[Keep it real].

(And you thought that was just some cold, hardcore thugged-out shit rappers say? Well it is, ha! But in relation to Leadership it also means a lot more.)

So, how exactly does “keeping it real” apply to leadership? Well, Hip-Hop has always been about professing “the real”. From the graphic social depictions of ghetto life to more politically driven verses, Hip-Hop has never been afraid to make it’s voice heard. That’s part and parcel of the art form and the culture. You could say that “staying real” or “keepin it real” (“realer than real-deal Holyfield”) is a founding and central element in Hip-Hop culture. “Real” words manifest real experiences, or, are manifested by real experiences; real emotions; real philosophy, and it goes even deeper than that if you understand the culture (read up on modern poets and writers who pen real shit about Words, Word, how Word is Bond). “Realness” is such an intrinsic part of the core and essence of Hip-Hop, that it really should be a vocal mantra to be hummed and hymned – like religious worship – around ciphers across the world (OM).

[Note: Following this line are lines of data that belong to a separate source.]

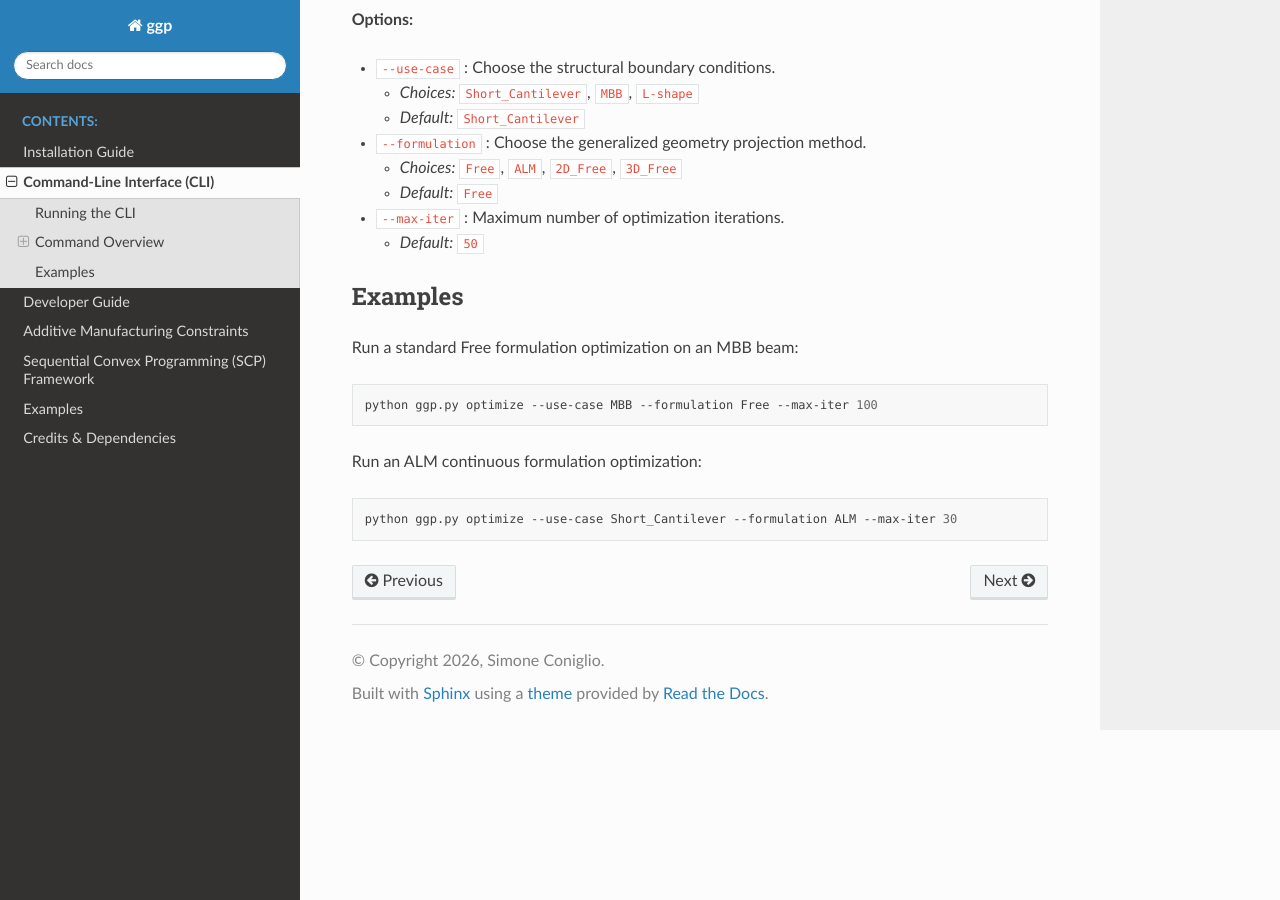
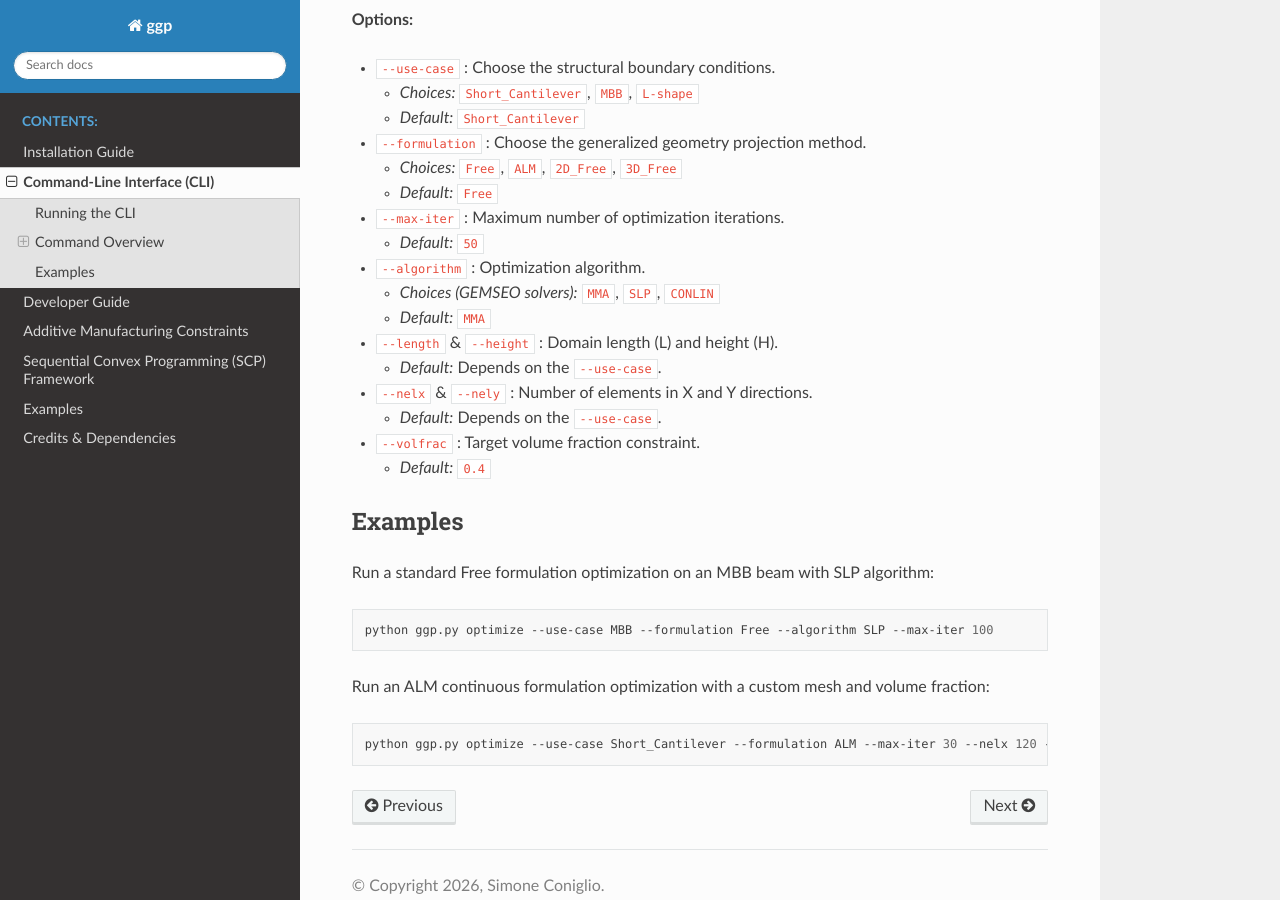
Before and after one commit to SimoneConiglio/generalized_geometry_projection, a Sphinx documentation site: the page built from docs/cli_guide.rst, in a window 1280 px wide and 900 px high, scrolled down 550 px. Built offline with Sphinx 7.4.7 and the Read the Docs theme 3.1.0, drawn with Linux system fonts in a browser that asks for light colours.

Commit message:
feat: expose more optimization options in CLI
- Added  (e.g. MMA, SLP, CONLIN).
- Added  and  to define domain dimensions.
- Added  and  to define mesh size.
- Added  to adjust target volume fraction constraint.

```diff
--- a/docs/cli_guide.rst
+++ b/docs/cli_guide.rst
@@ -37,17 +37,34 @@ This command runs an end-to-end topology optimization scenario.
 
   * *Default:* ``50``
 
+* ``--algorithm`` : Optimization algorithm.
+
+  * *Choices (GEMSEO solvers):* ``MMA``, ``SLP``, ``CONLIN``
+  * *Default:* ``MMA``
+
+* ``--length`` & ``--height`` : Domain length (L) and height (H).
+
+  * *Default:* Depends on the ``--use-case``.
+
+* ``--nelx`` & ``--nely`` : Number of elements in X and Y directions.
+
+  * *Default:* Depends on the ``--use-case``.
+
+* ``--volfrac`` : Target volume fraction constraint.
+
+  * *Default:* ``0.4``
+
 Examples
 ========
 
-Run a standard Free formulation optimization on an MBB beam:
+Run a standard Free formulation optimization on an MBB beam with SLP algorithm:
 
 .. code-block:: bash
 
-   python ggp.py optimize --use-case MBB --formulation Free --max-iter 100
+   python ggp.py optimize --use-case MBB --formulation Free --algorithm SLP --max-iter 100
 
-Run an ALM continuous formulation optimization:
+Run an ALM continuous formulation optimization with a custom mesh and volume fraction:
 
 .. code-block:: bash
 
-   python ggp.py optimize --use-case Short_Cantilever --formulation ALM --max-iter 30
+   python ggp.py optimize --use-case Short_Cantilever --formulation ALM --max-iter 30 --nelx 120 --nely 60 --volfrac 0.5
```
Also changed, not shown: README.md (+2 -2 lines), ggp.py (+17 -1 lines), 1 other file.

“Keeping it Real” keeps us close to what really matters, the Truth, and I don’t think I need to get into why that’s important do I? Yes, the Truth is something we all have no choice but to relate to (often unwillingly), no matter how hard you try and turn or hide your head. If you can give people the Truth, the may or may not love you, but they will respect you and they will believe…and as such, chances are they will follow your lead. Yes, leaders at any level, need to be able to deliver the Truth. And to do that, Leaders also need to have an intimate understanding about what’s really going or how to “keep it real”. Yes, Leaders need to recognize real in order to relate. One of the beautiful things about Hip-Hop music/culture is that has been able to relate to people from all over the world, testament to it’s ubiquitous cultural influence on many levels.

I think the ability to relate is one of the most underrated qualities of leadership. Think about it this way…if leadership is about the guidance of a group of people of any size and in any context to a better place – physically or metaphysically – then gaining the trust and respect of that group of people is paramount. Change isn’t an easy thing to initiate, nor is it an easy thing for people to deal with. So, in order for real change to come about, a good leader needs to have the trust and respect of his or her people. In large part, trust and respect is not easily earned. Being able to relate to people – to empathize and understand where they are coming from – is a great way to establish a relationship and foster virtues like trust, honesty and respect. That said, leaders need to be able to “keep it real”; and not just ‘act like they know’, but actually know. Don’t (ever) shoot the breeze about it, when you can be about it.

So as a young up and comer, how do you “keep it real”?. How do you get a grip on what’s what? Outside of growing up in the projects and hustling the streets, I think young leaders, young people, need to do all they can to stay focused. Especially, with so much distraction and noise around us on a daily basis. And, to do that, you have to unplug. (wha?!) More on that in my next post.

*Stay tuned for part 2 of this post where I break down what I mean by “unplug”. In the meantime, if you think I’m way off, or that I’ve missed any other possible salient points, please write me. Word up.

In the meantime, here’s a slightly old, but still VERY DOPE mix posted by Laid Back with special guest, upcoming artist Cris Prolific. Check out their mixcloud page or hit em up on soundcloud for quality doses of soulful, jazzy Hip-Hop.